Coming, Part II

A half hour from midnight, I peered into the back seat of my Toyota Camry and thought that if anything could be more of a turn-off to a hyper-organized, almost-OCD workaholic like Chu, it’d be this: a portable dump of file folders, broken backpacks, old Playbills and magazines (with the occasional scattering of uncapped pens and—more dangerously—markers). I could not let that be my first impression. I scrammed into my bedroom and stole a sheet to cover the whole thing up.

Ten minutes later, I pulled alongside our local Holiday Inn and called him down. In the next minute of waiting time, I set the scene I wanted him to see: I looked away—out my window—instead of waiting to see him at my passenger side door (so that I didn’t look too eager); I programmed my iPod to a playlist of a mellow Sufjan Stevens selection (his Facebook page claimed he was a fan); and I checked my back seat one more time for anything that remotely gave away my messiness (just in case the sheet shifted). All was ready.

As I was looking in the other direction, he arrived at my passenger door. I acted sufficiently surprised that he was there. I unlocked the door, he sat down, and we pulled away from the hotel..

On his part: Small talk. Hesitant eye contact. Nervous laughter. At the time, I didn’t know whether to attribute the awkwardness to him, to me, or to the overall furtive aura of our rendezvous; it even could’ve been the reasonable shakiness of a first live date from an online friend. Heck, the probable truth was that this was a case involving all of the above. All I knew, as I searched for a place to get midnight ice cream, was that we needed to get out of the car, get something to eat, and shake the shakiness off. ASAP.
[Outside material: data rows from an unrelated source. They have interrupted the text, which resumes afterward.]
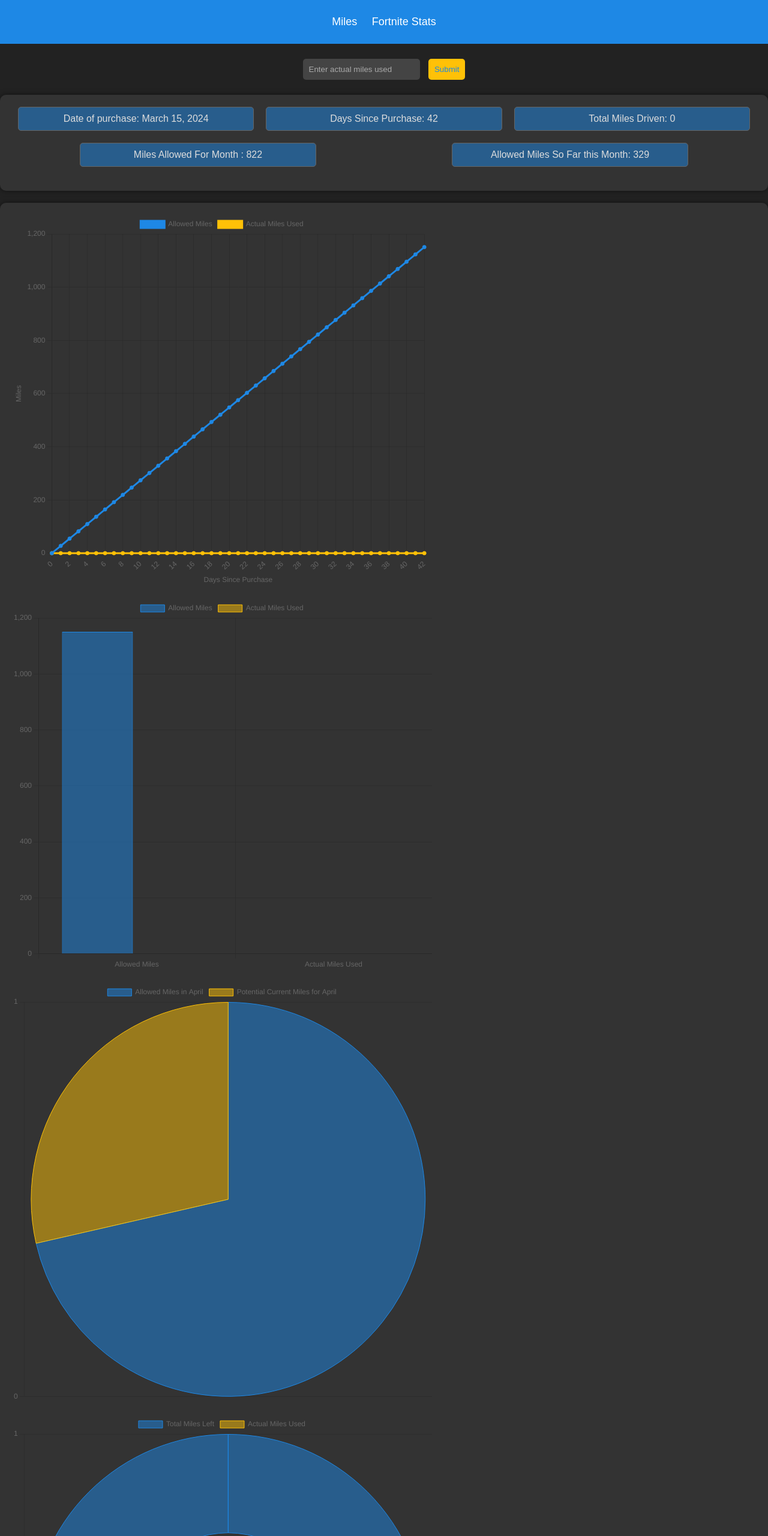
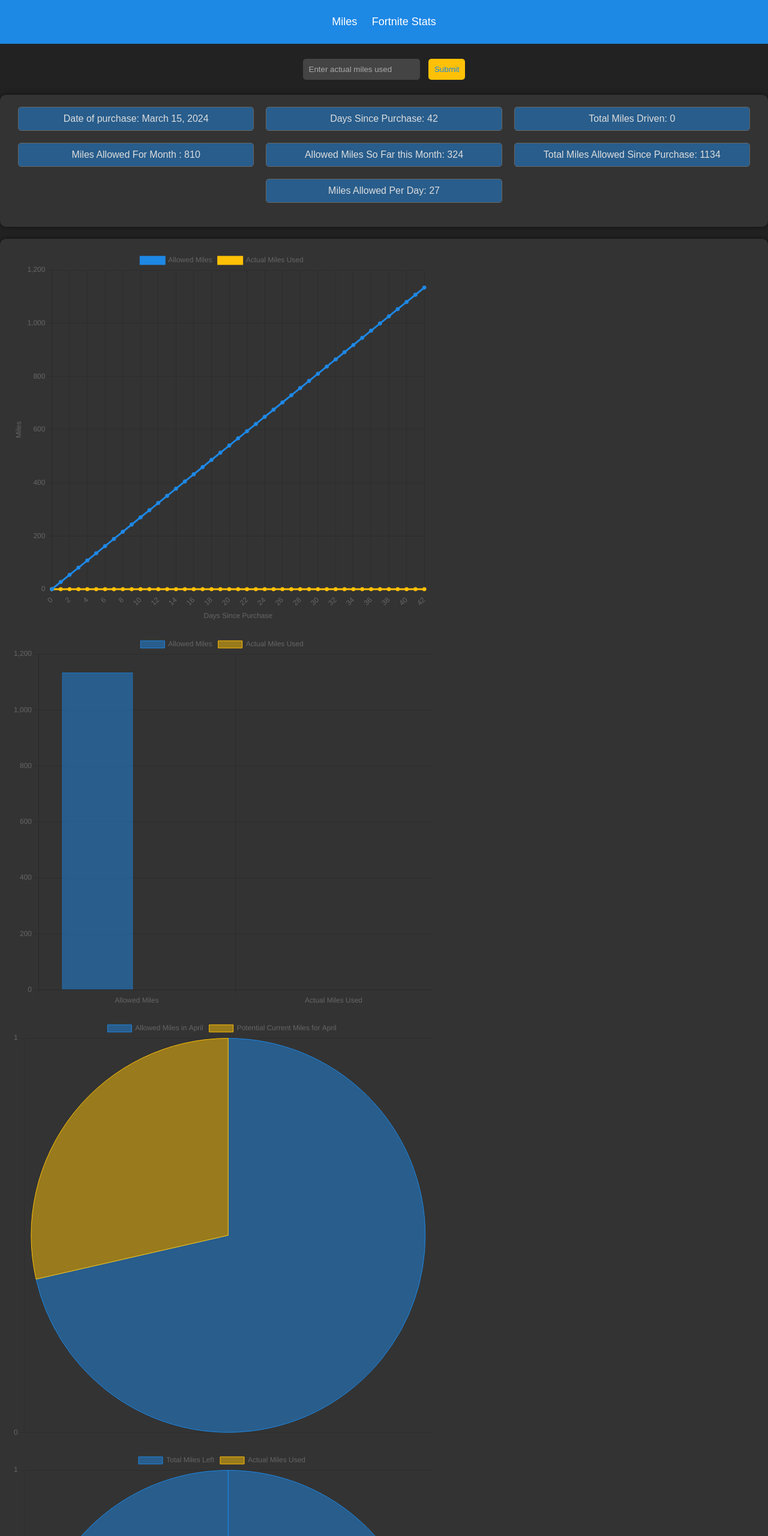
Before and after one commit to Sir-Chasington/miles-tracker, a plain HTML site: page index.html in a window 1280 px wide. Shown: the top 2560 px of the page at 60% size. Drawn offline with nearby package versions, Linux system fonts and the light colour scheme.

Commit message:
updated miles charts

```diff
--- a/index.html
+++ b/index.html
@@ -47,6 +47,16 @@
                 <span>Allowed Miles So Far this Month: <span id="allowedSoFar">0</span></span>
             </div>
         </div>
+        <div class="dashboard-item">
+            <div class="dashboard-item-content">
+                <span>Total Miles Allowed Since Purchase: <span id="totalAllowedSoFar">0</span></span>
+            </div>
+        </div>
+        <div class="dashboard-item">
+            <div class="dashboard-item-content">
+                <span>Miles Allowed Per Day: <span id="allowedPerDay">0</span></span>
+            </div>
+        </div>
     </div>
     <div class="container">
         <canvas id="mileageChart"></canvas>
--- a/miles.js
+++ b/miles.js
@@ -2,7 +2,7 @@ const milesPerYear = 10000;
 const daysInYear = 365;
 const leaseYears = 3;
 const totalMiles = milesPerYear * leaseYears;
-const milesPerDay = totalMiles / (daysInYear * leaseYears);
+const milesPerDay = Number(totalMiles / (daysInYear * leaseYears)).toFixed(0);
 
 const purchaseDate = new Date(2024, 2, 15);
 const currentDate = new Date();
@@ -264,16 +264,19 @@ function updateDifference(newActualMilesUsed) {
     // Calculate the difference between miles allowed and miles used
     const difference = allowedMiles[daysLapsed] - newActualMilesUsed;
 
+    // Calculate the percentage difference
+    const percentageDifference = ((allowedMiles[daysLapsed] - newActualMilesUsed) / ((allowedMiles[daysLapsed] + newActualMilesUsed) / 2)) * 100;
+
     // Get the difference element
     const differenceElement = document.querySelector('.difference');
 
     // Set the text content of the difference element
     if (difference > 0) {
-        differenceElement.textContent = `Under By ${difference.toFixed(0)} miles`;
+        differenceElement.textContent = `Under By ${difference.toFixed(0)} miles (${percentageDifference.toFixed(2)}%)`;
         differenceElement.classList.remove('over');
         differenceElement.classList.add('under');
     } else if (difference < 0) {
-        differenceElement.textContent = `Over By ${Math.abs(difference).toFixed(0)} miles`;
+        differenceElement.textContent = `Over By ${Math.abs(difference).toFixed(0)} miles (${percentageDifference.toFixed(2)}%)`;
         differenceElement.classList.remove('under');
         differenceElement.classList.add('over');
     } else {
@@ -281,6 +284,7 @@ function updateDifference(newActualMilesUsed) {
         differenceElement.classList.remove('under', 'over');
     }
 }
+
 
 
 // Calculate the number of days since the purchase
@@ -296,3 +300,12 @@ document.getElementById('monthMiles').textContent = allowedMilesInMonth;
 document.getElementById('allowedSoFar').textContent = potentialCurrentMiles;
 
 document.getElementById('purchaseDate').textContent = purchaseDate.toLocaleDateString('en-US', {day: 'numeric',month: 'long',year: 'numeric'});
+
+// Calculate the total allowed miles since the date of purchase
+const totalAllowedSoFar = Math.floor(milesPerDay * daysSincePurchase);
+
+// Update the HTML element with the total allowed miles since purchase
+document.getElementById('totalAllowedSoFar').textContent = totalAllowedSoFar.toFixed(0);
+
+// Update teh HTML element with the miles allowed per day
+document.getElementById('allowedPerDay').textContent = milesPerDay;
```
And then we got caught by a train at a railroad crossing. Stuck in my car. For a good—oh—ten minutes.

And in those ten minutes, he spilled.

“So… is this a date?”

I froze. What was I supposed to say? I laughed out loud, while my mind screamed, “WHO SAYS THAT?!”

I continued with my shrugging, and he continued: Over the past month and a half of conversations, he found himself getting more and more attracted to me. He clearly had been thinking about it: he knew he’d be working in my area this summer; our professional goals were very much aligned; and the conversations we had in the past—although they were online—flowed quick-wittedly. It was a good match to at least explore. His intentions for this random late night ice cream trip: to gauge whether or not the chemistry he perceived online carried over into reality.

With this out of the way, the balloon of tension and unease deflated. His bout of transparency pointed out what should’ve been obvious: our earlier awkwardness was because we had never acknowledged an attraction between us. The lack of definition in whatever it was we were doing—talking online without direction, then meeting up in real life without explicit purpose—left us to inferences. Yes, it was fun to flirt on the internet without relenting to pressure or worrying about risk, but when our LOLs became audible, when there were physical consequences that couldn’t be clicked away, the need for honesty became not only necessary, but also palpable. His confession—as abrupt and forward as it was—was what we needed to get anywhere.

The railroad crossing gate lifted, and with some of the weight removed from the whys of our late night meeting, we had a more comfortable ride to my nearest 24-hour Starbucks (decidedly the closest thing to ice cream). There, I neatly evaded answering his earlier question of whether or not this was a date, deflecting discussion instead to my newly-acquired knowledge of his interest. His willingness to be open opened the door to my own: How long have you been thinking about this? What experience do you have meeting relative strangers on the internet? How do I know you just need an outlet for your homosexuality—something you clearly don’t have in rural Arkansas?

After our drinks were ready, we couldn’t find a seat at Starbucks, so we brought our conversation to the next most convenient place: my apartment. And there, on a loveseat across a table from me, he returned to his question: “Is this a date?”

“Well… I paid for you drink.” As much as I had learned about the evil of forcing inferences, I couldn’t help—out of nervousness or fear or lack of clarity of thought—but be indirect.

He probed further. He was very clear about being interested in me, but what did I think about him?

And I had to admit: I enjoyed this—the back and forth banter, the surreptitiousness of whatever it was we were doing, the interest of someone who actually was pretty much on the same page as me as far as work ethic and goals.

There was a smile of satisfaction.

“So… would I be crossing the line if I kissed you?”

As I did earlier, I laughed and shrugged. But this time, I was able to utter out a small, secretly-confident, “No.”

And as he came over to my couch, I thought about the junk in my car, our awkwardness at the railroad tracks, and the Java Chip Frappucino in my breath. And when he leaned closer, it made sense that I didn’t need to make sense of any of those things at all. He wanted me. He wanted the me that he got to know and not the circumstances surrounding it all.

A half hour after midnight, within hours of meeting Chu for the first time, there it was—our first kiss.

To be continued…

Creative Commons License